From a patient education and patient sales perspective, we are wrapping the explanation of the clinical model in with the three body systems, which matches the three labs tests we want them to purchase. This is how to dovetail education with sales to create the motivation for the patient to buy all the necessary labs. Later, the same technique is repeated for supplements
Relevance and Urgency to Act
How do we create relevance and generate a strong sense of urgency to act? How do you take someone who has struggled to make changes and get them to move beyond their past failures? When I am able to do something I see my patients are able to do as well, they learn through transference. I find that 100% of my credibility in asking a patient to start meditating rests on the fact that I meditate for two hours most every day. Patients find that inspiring and I set the pace as the role model so that when I ask them to meditate for five or 10 minutes every day, all of a sudden it seems doable to them. Similarly with alcohol and caffeine, I can only ask a patient to stop all alcohol for three months or to get off caffeine if I’ve lived that way and been able to do this myself.

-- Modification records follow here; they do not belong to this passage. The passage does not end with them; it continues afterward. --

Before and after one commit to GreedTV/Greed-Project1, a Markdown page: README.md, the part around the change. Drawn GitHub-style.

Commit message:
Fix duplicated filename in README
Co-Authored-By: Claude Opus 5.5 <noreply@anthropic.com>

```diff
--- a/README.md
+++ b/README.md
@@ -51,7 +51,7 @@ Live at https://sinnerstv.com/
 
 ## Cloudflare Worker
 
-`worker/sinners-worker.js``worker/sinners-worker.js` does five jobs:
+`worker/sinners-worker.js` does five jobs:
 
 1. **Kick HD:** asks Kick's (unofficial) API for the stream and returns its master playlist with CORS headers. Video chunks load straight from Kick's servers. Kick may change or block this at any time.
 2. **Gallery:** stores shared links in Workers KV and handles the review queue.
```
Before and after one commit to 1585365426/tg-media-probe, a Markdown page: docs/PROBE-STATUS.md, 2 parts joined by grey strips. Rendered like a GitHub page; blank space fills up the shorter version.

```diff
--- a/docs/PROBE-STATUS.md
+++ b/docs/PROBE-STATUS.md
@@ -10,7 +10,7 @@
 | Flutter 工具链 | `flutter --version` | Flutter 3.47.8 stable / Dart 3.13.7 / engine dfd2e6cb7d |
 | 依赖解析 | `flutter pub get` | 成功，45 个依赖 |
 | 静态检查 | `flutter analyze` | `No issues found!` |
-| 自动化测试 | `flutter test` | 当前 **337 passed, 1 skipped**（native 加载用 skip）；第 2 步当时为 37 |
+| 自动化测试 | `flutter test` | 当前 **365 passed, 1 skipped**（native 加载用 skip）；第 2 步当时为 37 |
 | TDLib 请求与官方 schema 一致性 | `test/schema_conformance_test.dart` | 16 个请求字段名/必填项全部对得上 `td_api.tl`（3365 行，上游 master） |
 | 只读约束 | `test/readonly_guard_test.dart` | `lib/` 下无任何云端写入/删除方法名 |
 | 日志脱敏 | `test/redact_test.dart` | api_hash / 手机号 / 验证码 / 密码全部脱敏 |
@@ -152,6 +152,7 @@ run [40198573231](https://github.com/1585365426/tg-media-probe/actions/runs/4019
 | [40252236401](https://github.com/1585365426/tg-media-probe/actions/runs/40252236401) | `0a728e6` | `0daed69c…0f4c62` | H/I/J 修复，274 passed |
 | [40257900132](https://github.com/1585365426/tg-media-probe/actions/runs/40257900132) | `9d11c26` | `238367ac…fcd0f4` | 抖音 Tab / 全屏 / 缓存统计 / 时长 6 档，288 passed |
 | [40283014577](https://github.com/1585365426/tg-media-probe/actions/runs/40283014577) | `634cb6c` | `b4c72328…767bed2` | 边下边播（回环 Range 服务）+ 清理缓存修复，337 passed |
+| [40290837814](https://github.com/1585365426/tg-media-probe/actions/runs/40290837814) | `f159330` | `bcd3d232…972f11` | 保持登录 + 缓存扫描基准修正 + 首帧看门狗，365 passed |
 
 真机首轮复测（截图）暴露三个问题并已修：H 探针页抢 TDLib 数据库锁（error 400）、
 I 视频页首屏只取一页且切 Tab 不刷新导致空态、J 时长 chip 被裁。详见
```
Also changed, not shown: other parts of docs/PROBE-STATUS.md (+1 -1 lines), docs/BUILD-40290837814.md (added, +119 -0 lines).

So it starts with our own personal habits. Once we have these mastered, we can then follow some basic sales and motivation techniques to get patients enrolled in what we are already doing ourselves.
Although I do the same lab work-ups (hormones, GI and Organic Acids) on every new patient, the reasons for testing vary. In order to establish relevance and a sense of urgency to act to purchase a lab kit, we have to explain in an easy-to-understand way why this specific test makes sense for this specific patient. So, for example, if someone’s chief complaint is fatigue, I’ll explain how hormone imbalance, neurotransmitter deficiencies and mitochondrial energy problems can all, in and of themselves, create extreme fatigue. The kicker here as I speak to the patient is that I’m not sure what is the exact problem for them, so we’ll need to do all the testing to figure out exactly what’s wrong so we can fix it. If someone has a primary problem with depression or anxiety, it’s again the same testing, but in this case for different reasons, since we consistently find hormone imbalances and poor neurotransmitter function due to stress causing depression. Yet, we also see many patients with gut inflammation who end up depressed as a direct result of the GI tract tissue damage and of course, we often see neurotoxins triggering anxiety or depression so again, we need to test all three body systems to determine the root cause of the problems. While the protocols are individualized and specific to that patients particular labs, the actual lab work-up I order remains the same 90% of the time.
Dan Kalish, DC
Dr. Dan Kalish has developed his own model
of Functional Medicine founded on 25 years
of successful clinical results. Through The
Kalish Institute he has trained over 1,000
practitioners worldwide in The Kalish Method,
which solves patient challenges through
a lab-based approach.